Conclusion: The Epson Home Cinema 6500UB is brighter (relative to other projectors) than the first blog reported.

Here’s the scoop:

Best mode (TheaterBlack 1): 
Old system (Optic One): 682 lumens
New system: 421 lumens

Brightest mode (Dynamic):
Old system: 2175 lumens
New system: 1253 lumens 

The TRUTH and reality, is apparently somewhere between the two different sets of measurements!

The Epson Pro Cinema 7500UB and the international version, the TW5000 should have the same brightness as the Home Cinema 6500UB, although some of the mode names are different.

Now, according to Epson, thanks to the new, and brighter lamp 200 watts vs 170 watts, the 6500 UB should be brighter than the older 1080 UB (despite the same published spec from Epson), and, that too, would tend to support the idea that the new meter is coming up with low readings, as the 1080 UB, was about 468 lumens, if I recall correctly.  Also, the uncalibrated Dynamic mode of the 1080 UB was about 1818 lumens.  

The new meter is measuring significantly lower than other reviewers are reporting.

All sets of measurements above were taken with the lens at the mid-point zoom.

My recommendation.  Until we check the new meter, use the old measurements for comparing with other projectors measurements.  Our measurements will be consistent from review to review, even if consistently higher than other reviewers’ published measurements. 

Our comments regarding brightness relative to screen recommendations and sizes, are subjective, and are based on extensive viewing, not on measurements, so those recommendations are not affected by what meters we use.

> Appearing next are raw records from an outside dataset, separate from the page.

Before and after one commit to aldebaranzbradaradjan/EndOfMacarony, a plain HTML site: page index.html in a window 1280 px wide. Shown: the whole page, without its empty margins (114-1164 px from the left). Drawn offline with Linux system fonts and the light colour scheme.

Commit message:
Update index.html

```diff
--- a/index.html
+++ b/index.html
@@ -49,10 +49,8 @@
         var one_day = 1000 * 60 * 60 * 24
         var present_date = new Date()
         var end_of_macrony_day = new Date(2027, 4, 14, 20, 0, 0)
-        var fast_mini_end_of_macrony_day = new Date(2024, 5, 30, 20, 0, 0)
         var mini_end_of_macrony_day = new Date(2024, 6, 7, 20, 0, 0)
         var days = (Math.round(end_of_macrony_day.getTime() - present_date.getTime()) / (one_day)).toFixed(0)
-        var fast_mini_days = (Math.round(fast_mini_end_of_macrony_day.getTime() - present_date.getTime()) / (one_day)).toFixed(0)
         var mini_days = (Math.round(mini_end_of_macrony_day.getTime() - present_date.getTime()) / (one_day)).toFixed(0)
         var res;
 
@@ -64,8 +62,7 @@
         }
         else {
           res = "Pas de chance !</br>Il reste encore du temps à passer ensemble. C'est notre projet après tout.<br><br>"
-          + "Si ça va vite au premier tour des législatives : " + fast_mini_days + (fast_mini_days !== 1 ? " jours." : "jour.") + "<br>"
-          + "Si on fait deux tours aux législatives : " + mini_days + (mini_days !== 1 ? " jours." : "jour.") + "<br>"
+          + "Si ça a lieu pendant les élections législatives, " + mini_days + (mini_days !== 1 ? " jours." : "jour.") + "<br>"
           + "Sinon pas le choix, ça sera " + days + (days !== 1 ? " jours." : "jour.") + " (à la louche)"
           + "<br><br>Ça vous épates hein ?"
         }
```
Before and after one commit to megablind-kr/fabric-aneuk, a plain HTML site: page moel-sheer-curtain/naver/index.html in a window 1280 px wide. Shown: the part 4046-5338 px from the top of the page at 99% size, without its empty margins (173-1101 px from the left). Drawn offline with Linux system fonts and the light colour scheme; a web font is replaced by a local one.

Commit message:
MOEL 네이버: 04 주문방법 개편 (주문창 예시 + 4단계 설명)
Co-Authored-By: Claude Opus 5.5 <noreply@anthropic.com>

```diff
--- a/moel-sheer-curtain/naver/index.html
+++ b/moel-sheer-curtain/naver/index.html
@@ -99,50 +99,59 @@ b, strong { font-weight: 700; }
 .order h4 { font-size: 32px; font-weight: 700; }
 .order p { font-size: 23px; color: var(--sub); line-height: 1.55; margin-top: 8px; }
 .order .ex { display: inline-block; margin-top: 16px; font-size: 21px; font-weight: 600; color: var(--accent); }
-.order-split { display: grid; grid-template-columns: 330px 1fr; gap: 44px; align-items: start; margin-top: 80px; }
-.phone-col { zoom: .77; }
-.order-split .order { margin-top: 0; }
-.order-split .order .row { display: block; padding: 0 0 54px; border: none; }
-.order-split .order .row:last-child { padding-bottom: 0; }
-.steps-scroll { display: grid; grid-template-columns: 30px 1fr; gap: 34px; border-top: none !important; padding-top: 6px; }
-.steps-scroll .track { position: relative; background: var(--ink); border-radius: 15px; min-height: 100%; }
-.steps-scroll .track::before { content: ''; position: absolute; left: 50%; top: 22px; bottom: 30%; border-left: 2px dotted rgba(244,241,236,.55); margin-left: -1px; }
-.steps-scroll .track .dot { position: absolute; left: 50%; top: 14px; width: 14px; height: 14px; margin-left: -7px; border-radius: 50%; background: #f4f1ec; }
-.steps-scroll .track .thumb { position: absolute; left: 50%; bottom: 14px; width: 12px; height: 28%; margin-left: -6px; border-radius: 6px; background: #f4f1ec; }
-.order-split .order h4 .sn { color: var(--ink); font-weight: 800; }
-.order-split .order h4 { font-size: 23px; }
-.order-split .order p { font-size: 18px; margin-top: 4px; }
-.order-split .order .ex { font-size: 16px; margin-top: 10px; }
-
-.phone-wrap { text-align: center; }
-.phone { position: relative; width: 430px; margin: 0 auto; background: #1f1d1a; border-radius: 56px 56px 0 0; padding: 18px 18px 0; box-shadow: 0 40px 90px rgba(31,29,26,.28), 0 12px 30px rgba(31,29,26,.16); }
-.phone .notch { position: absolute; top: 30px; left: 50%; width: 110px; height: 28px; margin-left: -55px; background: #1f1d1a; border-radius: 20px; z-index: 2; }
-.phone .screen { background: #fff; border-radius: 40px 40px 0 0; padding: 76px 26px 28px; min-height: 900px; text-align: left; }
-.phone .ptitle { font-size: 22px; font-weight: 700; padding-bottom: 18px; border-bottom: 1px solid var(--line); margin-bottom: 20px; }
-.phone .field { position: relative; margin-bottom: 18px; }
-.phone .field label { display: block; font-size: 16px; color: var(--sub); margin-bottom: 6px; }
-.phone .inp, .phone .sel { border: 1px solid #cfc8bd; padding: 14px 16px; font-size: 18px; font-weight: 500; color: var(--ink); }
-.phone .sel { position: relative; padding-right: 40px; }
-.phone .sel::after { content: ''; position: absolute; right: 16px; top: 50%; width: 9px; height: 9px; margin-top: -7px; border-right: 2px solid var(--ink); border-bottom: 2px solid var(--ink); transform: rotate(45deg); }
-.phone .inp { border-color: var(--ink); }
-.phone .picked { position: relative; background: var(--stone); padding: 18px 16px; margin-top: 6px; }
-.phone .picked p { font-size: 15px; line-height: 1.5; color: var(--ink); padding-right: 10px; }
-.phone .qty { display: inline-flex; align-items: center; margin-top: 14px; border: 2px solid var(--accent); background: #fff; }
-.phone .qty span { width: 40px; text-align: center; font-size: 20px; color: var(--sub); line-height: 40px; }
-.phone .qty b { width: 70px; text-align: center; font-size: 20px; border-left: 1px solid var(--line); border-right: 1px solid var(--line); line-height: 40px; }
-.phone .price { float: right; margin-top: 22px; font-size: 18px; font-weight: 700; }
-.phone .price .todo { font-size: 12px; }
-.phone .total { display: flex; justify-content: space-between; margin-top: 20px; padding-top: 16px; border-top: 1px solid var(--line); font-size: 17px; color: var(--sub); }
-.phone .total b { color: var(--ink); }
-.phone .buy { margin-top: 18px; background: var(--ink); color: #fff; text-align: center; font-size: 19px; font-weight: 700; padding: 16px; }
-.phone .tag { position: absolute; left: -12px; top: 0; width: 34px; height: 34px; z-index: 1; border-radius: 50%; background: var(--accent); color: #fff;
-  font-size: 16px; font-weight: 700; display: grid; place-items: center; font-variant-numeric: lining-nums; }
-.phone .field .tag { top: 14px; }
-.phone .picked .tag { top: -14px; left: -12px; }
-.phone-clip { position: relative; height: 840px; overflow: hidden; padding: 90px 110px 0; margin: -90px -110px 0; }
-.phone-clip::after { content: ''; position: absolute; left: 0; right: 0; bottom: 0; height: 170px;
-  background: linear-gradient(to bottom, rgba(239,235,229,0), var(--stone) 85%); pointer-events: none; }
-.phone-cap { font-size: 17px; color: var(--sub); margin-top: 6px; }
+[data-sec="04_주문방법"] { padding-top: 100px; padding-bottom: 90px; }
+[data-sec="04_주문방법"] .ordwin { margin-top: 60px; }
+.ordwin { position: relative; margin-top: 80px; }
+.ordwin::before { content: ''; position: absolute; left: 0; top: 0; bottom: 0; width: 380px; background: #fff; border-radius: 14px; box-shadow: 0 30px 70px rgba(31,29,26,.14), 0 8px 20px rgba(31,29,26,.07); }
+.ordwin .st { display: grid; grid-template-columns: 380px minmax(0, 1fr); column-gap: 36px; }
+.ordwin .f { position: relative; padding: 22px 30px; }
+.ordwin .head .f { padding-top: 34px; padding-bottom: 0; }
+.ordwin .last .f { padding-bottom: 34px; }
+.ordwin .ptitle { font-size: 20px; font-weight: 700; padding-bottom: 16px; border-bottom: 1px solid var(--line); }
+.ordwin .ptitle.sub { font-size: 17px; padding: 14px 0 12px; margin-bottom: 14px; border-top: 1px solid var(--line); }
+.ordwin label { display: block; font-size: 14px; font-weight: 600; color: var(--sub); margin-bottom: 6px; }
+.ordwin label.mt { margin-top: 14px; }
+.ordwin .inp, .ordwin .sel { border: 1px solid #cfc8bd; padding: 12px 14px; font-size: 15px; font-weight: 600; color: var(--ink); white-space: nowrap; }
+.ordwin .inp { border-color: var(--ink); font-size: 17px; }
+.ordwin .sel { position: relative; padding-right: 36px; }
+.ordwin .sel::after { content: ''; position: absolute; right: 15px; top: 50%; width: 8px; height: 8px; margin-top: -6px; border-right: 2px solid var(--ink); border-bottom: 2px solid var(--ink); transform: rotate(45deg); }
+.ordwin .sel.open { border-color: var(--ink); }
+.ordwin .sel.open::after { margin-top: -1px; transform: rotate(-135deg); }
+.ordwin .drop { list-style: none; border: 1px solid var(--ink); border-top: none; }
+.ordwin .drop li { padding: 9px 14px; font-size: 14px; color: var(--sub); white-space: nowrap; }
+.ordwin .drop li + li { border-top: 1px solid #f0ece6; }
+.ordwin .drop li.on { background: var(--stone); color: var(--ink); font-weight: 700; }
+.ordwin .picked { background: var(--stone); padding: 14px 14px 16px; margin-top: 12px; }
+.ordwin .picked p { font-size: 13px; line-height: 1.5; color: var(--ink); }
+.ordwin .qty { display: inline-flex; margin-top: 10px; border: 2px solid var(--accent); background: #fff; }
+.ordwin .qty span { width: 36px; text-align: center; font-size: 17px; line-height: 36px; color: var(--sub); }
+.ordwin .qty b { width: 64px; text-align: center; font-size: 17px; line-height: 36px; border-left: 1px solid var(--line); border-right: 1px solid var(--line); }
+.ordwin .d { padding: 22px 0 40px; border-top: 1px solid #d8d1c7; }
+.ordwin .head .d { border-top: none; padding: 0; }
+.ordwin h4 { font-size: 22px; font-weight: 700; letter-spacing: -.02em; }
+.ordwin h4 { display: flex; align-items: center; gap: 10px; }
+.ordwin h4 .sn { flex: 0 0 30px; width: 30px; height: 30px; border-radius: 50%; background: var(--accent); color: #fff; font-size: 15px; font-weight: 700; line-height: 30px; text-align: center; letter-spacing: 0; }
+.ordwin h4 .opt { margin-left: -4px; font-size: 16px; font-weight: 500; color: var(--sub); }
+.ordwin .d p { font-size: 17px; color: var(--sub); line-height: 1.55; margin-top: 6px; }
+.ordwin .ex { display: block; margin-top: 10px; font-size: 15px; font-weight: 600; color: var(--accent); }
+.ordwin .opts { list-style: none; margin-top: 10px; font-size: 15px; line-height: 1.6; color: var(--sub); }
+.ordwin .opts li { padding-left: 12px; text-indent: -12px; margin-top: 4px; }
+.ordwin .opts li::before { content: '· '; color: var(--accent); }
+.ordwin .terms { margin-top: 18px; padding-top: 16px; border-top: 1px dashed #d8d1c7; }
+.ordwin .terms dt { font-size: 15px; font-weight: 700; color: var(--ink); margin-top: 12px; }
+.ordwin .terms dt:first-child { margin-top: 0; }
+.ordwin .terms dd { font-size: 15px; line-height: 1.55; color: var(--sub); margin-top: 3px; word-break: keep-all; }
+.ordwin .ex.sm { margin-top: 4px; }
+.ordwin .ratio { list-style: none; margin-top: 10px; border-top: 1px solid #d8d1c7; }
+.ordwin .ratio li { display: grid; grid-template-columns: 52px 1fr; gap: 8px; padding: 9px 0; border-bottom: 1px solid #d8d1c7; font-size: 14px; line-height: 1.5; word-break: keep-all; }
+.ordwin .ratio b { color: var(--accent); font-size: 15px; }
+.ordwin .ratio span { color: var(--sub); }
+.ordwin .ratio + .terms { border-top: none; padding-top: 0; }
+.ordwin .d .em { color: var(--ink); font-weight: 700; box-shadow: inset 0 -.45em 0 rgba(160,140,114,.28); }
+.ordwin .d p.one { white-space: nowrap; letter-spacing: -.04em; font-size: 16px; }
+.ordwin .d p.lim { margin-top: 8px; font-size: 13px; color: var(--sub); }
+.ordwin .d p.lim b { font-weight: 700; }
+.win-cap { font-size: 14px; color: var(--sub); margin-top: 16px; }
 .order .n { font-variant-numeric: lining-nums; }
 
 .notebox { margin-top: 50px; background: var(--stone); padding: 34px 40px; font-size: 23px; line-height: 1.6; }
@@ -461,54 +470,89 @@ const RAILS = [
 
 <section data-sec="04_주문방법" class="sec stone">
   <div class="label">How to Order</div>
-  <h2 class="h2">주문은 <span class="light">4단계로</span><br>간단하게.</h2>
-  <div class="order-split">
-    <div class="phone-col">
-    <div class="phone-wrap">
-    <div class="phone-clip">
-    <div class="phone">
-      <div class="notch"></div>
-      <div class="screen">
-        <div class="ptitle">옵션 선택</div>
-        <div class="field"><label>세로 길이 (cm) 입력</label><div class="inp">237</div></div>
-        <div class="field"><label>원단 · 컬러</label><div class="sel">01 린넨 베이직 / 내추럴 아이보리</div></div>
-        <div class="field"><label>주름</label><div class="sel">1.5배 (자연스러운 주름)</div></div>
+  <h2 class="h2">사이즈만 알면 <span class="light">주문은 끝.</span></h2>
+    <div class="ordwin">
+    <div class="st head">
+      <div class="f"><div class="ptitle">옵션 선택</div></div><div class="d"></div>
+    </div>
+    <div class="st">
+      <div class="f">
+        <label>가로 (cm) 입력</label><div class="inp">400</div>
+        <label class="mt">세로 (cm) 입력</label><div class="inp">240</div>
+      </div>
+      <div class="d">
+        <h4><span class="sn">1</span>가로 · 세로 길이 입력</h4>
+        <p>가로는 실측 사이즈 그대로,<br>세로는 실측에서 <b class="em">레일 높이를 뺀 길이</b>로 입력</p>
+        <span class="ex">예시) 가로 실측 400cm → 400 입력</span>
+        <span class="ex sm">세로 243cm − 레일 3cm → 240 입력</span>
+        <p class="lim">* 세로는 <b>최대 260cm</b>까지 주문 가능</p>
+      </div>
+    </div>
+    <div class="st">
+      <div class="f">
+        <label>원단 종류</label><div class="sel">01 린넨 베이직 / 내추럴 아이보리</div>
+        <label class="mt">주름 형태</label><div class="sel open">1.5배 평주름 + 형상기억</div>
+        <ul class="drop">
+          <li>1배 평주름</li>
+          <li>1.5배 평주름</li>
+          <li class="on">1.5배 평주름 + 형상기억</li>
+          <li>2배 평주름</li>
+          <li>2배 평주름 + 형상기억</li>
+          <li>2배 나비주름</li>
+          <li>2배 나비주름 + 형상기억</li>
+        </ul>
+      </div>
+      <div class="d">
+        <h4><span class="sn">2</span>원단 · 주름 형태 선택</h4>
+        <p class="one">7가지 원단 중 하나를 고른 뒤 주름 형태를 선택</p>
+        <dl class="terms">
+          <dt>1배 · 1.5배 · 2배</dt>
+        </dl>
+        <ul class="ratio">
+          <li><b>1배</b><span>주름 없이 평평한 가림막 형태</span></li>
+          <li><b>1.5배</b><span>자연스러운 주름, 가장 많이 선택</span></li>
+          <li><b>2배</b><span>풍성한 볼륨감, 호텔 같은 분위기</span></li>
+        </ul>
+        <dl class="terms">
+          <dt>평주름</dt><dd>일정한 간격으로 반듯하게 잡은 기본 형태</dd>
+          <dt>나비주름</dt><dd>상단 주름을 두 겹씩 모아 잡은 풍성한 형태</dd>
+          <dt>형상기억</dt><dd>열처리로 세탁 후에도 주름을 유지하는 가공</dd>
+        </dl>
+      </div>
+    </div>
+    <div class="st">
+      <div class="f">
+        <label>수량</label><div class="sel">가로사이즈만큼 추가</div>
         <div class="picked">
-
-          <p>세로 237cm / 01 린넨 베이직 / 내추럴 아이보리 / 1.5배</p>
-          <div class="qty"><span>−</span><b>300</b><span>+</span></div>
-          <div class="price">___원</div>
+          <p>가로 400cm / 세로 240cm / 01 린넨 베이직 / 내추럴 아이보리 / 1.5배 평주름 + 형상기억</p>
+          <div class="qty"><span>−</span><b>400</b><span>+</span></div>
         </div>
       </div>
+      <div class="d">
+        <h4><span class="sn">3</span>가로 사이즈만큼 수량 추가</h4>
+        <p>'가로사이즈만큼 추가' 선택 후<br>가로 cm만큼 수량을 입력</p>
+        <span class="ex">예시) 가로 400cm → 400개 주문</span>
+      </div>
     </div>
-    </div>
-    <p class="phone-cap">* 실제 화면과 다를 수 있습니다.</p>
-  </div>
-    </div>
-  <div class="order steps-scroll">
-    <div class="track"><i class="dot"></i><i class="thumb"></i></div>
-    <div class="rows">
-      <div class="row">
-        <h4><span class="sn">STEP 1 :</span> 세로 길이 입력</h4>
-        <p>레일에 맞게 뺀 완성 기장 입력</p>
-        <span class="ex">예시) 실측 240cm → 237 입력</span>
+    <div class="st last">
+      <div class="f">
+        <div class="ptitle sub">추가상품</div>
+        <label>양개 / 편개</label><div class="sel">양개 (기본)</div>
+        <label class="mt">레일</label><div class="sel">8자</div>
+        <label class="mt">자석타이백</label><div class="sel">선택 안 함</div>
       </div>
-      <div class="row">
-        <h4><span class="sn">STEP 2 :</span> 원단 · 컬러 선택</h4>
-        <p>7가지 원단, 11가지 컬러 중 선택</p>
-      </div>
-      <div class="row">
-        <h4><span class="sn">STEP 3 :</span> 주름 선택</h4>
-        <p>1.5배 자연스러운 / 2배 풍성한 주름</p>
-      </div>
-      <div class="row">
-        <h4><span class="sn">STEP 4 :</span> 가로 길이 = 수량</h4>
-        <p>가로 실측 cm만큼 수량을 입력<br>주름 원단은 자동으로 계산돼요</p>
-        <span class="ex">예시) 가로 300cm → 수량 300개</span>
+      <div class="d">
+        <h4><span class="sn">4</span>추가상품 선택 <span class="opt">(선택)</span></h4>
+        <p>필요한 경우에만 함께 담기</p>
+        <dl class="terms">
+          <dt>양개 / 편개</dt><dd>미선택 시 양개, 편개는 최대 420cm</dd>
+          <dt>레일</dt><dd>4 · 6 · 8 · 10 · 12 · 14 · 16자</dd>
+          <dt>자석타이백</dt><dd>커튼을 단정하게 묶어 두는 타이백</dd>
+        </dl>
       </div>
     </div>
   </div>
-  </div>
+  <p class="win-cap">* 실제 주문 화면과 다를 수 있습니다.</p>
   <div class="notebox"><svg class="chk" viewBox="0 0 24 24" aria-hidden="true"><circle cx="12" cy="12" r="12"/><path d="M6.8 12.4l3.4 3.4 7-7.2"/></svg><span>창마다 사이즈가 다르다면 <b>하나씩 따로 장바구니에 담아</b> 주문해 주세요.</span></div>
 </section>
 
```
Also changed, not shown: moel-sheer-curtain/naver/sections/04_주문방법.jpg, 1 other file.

The important thing – relative to the first blog, is that this Epson is very bright.  Of the 4 “top of the line” 3LCD projectors – 6500UB, Mitsubishi HC7000, Sanyo PLV-Z3000, and Panasonic PT-AE3000, the Epson is definitely the brightest in brightest mode, and in best mode, although not by great amounts, depending on which projector you compare it to.  That said, there are DLP and LCoS projectors that are brighter in best mode, and only a couple of DLP projectors that can best it in brightest mode, the InFocus IN83, and the Optoma HD81-LV.

Regardless of which set of lumen measurements you stare at, the Epson still doesn’t have the horsepower to fill my 128″ Firehawk G3, in TheaterBlack1 (best) mode.  The Epson does look really good, though when I reduce the image size to the 110″ diagonal range, and I’d say it can be pushed a little more, but, remember the lamp will dim over time, so 110″ is my recommendation, at least for a high contrast gray surface, and a room that doesn’t have dark walls (Dark walls are coming, the room gets painted in less than two weeks).

I will report the measurements from both in the final review.  -art